-- Exercise --
Look through the entries below and return all lines including the word "Measurement".

-- Task material --

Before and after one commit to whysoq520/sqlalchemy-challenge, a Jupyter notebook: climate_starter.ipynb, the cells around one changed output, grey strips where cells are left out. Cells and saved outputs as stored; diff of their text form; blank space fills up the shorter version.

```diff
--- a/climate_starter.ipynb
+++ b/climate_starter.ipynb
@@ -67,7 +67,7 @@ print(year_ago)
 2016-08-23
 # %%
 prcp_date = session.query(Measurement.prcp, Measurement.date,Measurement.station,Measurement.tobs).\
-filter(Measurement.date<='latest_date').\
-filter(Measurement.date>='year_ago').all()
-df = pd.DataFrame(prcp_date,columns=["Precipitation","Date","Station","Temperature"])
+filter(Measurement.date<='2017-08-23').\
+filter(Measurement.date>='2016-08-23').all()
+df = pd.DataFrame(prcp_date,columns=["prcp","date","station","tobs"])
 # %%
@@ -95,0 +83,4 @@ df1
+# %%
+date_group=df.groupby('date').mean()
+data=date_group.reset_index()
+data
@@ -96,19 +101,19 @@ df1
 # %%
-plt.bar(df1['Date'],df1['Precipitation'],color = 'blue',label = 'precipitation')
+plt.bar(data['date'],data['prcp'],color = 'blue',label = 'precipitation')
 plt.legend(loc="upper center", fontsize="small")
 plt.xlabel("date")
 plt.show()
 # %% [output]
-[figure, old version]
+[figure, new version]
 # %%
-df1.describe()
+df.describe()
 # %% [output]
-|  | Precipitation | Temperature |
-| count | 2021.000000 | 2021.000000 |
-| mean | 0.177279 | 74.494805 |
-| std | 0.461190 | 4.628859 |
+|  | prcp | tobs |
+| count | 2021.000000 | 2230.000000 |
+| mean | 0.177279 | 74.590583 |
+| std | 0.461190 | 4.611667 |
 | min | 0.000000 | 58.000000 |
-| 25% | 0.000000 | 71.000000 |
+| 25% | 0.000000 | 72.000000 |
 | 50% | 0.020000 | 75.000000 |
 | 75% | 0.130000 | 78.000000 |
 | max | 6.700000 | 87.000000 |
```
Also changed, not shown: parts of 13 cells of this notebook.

-- Response area --
 prcp_date = session.query(Measurement.prcp, Measurement.date,Measurement.station,Measurement.tobs).\
-filter(Measurement.date<='latest_date').\
-filter(Measurement.date>='year_ago').all()
+filter(Measurement.date<='2017-08-23').\
+filter(Measurement.date>='2016-08-23').all()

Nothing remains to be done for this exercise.